But according to campaign operatives, the vast majority of funds continues to be spent on television advertising. One top digital strategist said that conservatives are roughly spending around 40 percent of their media budgets on digital while progressives spend around 10 percent. Another placed the figure for Democrats at around 20 percent.
Closing that gap was part of the motivation for the party’s main super PAC, Priorities USA, when it decided to forgo running television advertisements during the 2018 cycle.
Instead, the group has devoted $50 million of its $75 million operating budget to a digital ad portfolio. In all, it has trained 600 operatives on digital strategy and hired a team of roughly 60 individuals to create everything from online ads, videos, graphics, gifs and banner ads and to oversee media purchasing strategy. Their operation has expanded so fast that they had to open up a second office in Washington D.C.
“Campaigns still need to be putting a bigger percentage of their budget online,” said Josh Schwerin, a top spokesperson for the group. “The reason they don’t yet is it feels risky and new. And it is also because digital spending is more opaque. It is harder to know what you’re up against whereas with TV, you see every week the expenditures being spent and you’re like, ‘Oh we’ve got to match that.’”
But Schwerin also cautioned that digital is not a panacea. For every candidate whose campaign has taken off on the back of a viral video, there are 99 others whose campaigns remained stagnant. The audience watching television may be older and growing smaller. But those same people are the ones most reliably to vote. And even if the Republican Party has made great leaps on the digital front—through persuasion ads, list building, and fundraising—they have deeper pockets and are still pouring money into TV too.
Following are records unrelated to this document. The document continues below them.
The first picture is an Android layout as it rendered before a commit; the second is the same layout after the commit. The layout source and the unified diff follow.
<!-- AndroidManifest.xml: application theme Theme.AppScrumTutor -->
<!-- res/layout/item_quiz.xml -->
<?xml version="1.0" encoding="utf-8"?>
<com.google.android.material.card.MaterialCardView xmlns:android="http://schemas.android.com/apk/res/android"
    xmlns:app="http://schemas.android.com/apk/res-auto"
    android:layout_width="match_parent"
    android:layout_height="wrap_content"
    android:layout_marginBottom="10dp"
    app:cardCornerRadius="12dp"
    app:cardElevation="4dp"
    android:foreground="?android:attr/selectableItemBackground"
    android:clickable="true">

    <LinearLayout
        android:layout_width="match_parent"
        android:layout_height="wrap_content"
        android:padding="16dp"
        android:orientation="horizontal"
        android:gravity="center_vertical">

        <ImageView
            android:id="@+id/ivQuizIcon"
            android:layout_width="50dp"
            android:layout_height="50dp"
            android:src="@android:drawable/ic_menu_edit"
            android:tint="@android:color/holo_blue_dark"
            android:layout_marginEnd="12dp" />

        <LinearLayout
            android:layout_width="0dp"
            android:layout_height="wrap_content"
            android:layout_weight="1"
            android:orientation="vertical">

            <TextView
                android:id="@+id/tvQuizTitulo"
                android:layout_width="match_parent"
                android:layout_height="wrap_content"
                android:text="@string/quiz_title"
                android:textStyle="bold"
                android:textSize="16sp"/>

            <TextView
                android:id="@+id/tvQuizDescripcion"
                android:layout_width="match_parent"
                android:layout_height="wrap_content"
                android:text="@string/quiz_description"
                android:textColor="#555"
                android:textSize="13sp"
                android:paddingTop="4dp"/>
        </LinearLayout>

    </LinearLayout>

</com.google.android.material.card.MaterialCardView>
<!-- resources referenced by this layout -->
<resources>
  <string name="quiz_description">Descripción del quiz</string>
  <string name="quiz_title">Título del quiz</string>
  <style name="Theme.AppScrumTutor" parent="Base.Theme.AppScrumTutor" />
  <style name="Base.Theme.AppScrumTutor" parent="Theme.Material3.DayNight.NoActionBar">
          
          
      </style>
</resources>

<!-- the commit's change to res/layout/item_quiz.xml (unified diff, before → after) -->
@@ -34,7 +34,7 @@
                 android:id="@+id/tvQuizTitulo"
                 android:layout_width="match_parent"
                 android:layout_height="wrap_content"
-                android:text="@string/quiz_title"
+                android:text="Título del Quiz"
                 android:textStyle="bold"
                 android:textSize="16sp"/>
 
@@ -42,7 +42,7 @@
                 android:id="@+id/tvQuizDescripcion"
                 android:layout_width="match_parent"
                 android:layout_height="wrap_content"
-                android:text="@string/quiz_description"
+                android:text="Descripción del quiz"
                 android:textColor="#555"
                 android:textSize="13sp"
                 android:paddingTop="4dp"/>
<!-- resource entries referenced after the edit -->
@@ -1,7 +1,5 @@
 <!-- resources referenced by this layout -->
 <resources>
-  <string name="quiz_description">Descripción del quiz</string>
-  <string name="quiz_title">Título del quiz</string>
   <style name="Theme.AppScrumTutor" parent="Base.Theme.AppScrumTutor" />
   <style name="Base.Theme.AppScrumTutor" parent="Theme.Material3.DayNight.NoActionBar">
“Digital has a growing part which our budget accounts for but I think it is fair to say TV and radio are still king,” said Chris Pack, communications director for a host of GOP super PACs and outside groups. He added, tongue in cheek: “We encourage all Democrats to stop spending money on TV.”